### Task to complete
A verbatim copy of the data below is the required output.

### Study material
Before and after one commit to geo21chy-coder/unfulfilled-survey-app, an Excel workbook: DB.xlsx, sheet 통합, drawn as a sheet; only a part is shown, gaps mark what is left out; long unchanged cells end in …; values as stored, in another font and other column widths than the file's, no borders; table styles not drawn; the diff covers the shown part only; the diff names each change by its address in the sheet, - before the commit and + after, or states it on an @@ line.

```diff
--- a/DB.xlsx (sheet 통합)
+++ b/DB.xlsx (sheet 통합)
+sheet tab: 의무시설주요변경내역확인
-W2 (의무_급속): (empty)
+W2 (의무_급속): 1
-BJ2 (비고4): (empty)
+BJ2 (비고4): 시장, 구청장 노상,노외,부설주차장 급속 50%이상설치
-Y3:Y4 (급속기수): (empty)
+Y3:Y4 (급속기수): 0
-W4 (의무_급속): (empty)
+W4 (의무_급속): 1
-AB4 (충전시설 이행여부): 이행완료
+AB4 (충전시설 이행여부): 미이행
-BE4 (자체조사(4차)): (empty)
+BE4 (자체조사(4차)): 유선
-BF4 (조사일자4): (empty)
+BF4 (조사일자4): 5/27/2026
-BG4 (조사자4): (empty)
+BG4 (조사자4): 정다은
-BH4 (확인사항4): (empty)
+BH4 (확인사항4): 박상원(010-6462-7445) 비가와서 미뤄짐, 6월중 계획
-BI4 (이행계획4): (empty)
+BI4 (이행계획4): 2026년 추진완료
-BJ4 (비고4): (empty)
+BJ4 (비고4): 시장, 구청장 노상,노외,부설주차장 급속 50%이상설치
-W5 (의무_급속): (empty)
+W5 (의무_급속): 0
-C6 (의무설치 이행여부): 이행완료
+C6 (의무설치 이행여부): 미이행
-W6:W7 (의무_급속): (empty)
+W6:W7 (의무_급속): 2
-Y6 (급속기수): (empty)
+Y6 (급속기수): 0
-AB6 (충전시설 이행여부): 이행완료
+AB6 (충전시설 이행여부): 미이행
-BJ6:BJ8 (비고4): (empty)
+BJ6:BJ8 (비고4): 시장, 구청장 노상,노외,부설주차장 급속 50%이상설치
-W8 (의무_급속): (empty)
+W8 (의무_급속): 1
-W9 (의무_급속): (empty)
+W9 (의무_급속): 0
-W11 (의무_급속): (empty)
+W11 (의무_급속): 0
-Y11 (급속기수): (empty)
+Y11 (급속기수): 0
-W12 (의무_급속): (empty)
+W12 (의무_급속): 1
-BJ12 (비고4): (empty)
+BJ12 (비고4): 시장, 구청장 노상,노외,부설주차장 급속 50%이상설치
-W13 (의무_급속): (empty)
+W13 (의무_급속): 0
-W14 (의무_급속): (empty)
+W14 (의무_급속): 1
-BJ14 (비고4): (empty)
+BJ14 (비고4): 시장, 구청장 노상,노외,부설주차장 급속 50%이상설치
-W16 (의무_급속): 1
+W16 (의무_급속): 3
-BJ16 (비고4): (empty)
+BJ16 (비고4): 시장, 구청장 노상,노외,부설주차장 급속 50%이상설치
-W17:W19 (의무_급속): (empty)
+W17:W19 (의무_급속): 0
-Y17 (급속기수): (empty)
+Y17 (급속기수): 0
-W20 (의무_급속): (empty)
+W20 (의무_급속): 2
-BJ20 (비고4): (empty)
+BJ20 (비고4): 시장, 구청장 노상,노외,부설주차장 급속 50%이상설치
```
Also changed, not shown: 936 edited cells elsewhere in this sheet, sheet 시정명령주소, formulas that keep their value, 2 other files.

### Your solution
Before and after one commit to geo21chy-coder/unfulfilled-survey-app, an Excel workbook: DB.xlsx, sheet 통합, drawn as a sheet; only a part is shown, gaps mark what is left out; long unchanged cells end in …; values as stored, in another font and other column widths than the file's, no borders; table styles not drawn; the diff covers the shown part only; the diff names each change by its address in the sheet, - before the commit and + after, or states it on an @@ line.

```diff
--- a/DB.xlsx (sheet 통합)
+++ b/DB.xlsx (sheet 통합)
+sheet tab: 의무시설주요변경내역확인
-W2 (의무_급속): (empty)
+W2 (의무_급속): 1
-BJ2 (비고4): (empty)
+BJ2 (비고4): 시장, 구청장 노상,노외,부설주차장 급속 50%이상설치
-Y3:Y4 (급속기수): (empty)
+Y3:Y4 (급속기수): 0
-W4 (의무_급속): (empty)
+W4 (의무_급속): 1
-AB4 (충전시설 이행여부): 이행완료
+AB4 (충전시설 이행여부): 미이행
-BE4 (자체조사(4차)): (empty)
+BE4 (자체조사(4차)): 유선
-BF4 (조사일자4): (empty)
+BF4 (조사일자4): 5/27/2026
-BG4 (조사자4): (empty)
+BG4 (조사자4): 정다은
-BH4 (확인사항4): (empty)
+BH4 (확인사항4): 박상원(010-6462-7445) 비가와서 미뤄짐, 6월중 계획
-BI4 (이행계획4): (empty)
+BI4 (이행계획4): 2026년 추진완료
-BJ4 (비고4): (empty)
+BJ4 (비고4): 시장, 구청장 노상,노외,부설주차장 급속 50%이상설치
-W5 (의무_급속): (empty)
+W5 (의무_급속): 0
-C6 (의무설치 이행여부): 이행완료
+C6 (의무설치 이행여부): 미이행
-W6:W7 (의무_급속): (empty)
+W6:W7 (의무_급속): 2
-Y6 (급속기수): (empty)
+Y6 (급속기수): 0
-AB6 (충전시설 이행여부): 이행완료
+AB6 (충전시설 이행여부): 미이행
-BJ6:BJ8 (비고4): (empty)
+BJ6:BJ8 (비고4): 시장, 구청장 노상,노외,부설주차장 급속 50%이상설치
-W8 (의무_급속): (empty)
+W8 (의무_급속): 1
-W9 (의무_급속): (empty)
+W9 (의무_급속): 0
-W11 (의무_급속): (empty)
+W11 (의무_급속): 0
-Y11 (급속기수): (empty)
+Y11 (급속기수): 0
-W12 (의무_급속): (empty)
+W12 (의무_급속): 1
-BJ12 (비고4): (empty)
+BJ12 (비고4): 시장, 구청장 노상,노외,부설주차장 급속 50%이상설치
-W13 (의무_급속): (empty)
+W13 (의무_급속): 0
-W14 (의무_급속): (empty)
+W14 (의무_급속): 1
-BJ14 (비고4): (empty)
+BJ14 (비고4): 시장, 구청장 노상,노외,부설주차장 급속 50%이상설치
-W16 (의무_급속): 1
+W16 (의무_급속): 3
-BJ16 (비고4): (empty)
+BJ16 (비고4): 시장, 구청장 노상,노외,부설주차장 급속 50%이상설치
-W17:W19 (의무_급속): (empty)
+W17:W19 (의무_급속): 0
-Y17 (급속기수): (empty)
+Y17 (급속기수): 0
-W20 (의무_급속): (empty)
+W20 (의무_급속): 2
-BJ20 (비고4): (empty)
+BJ20 (비고4): 시장, 구청장 노상,노외,부설주차장 급속 50%이상설치
```
Also changed, not shown: 936 edited cells elsewhere in this sheet, sheet 시정명령주소, formulas that keep their value, 2 other files.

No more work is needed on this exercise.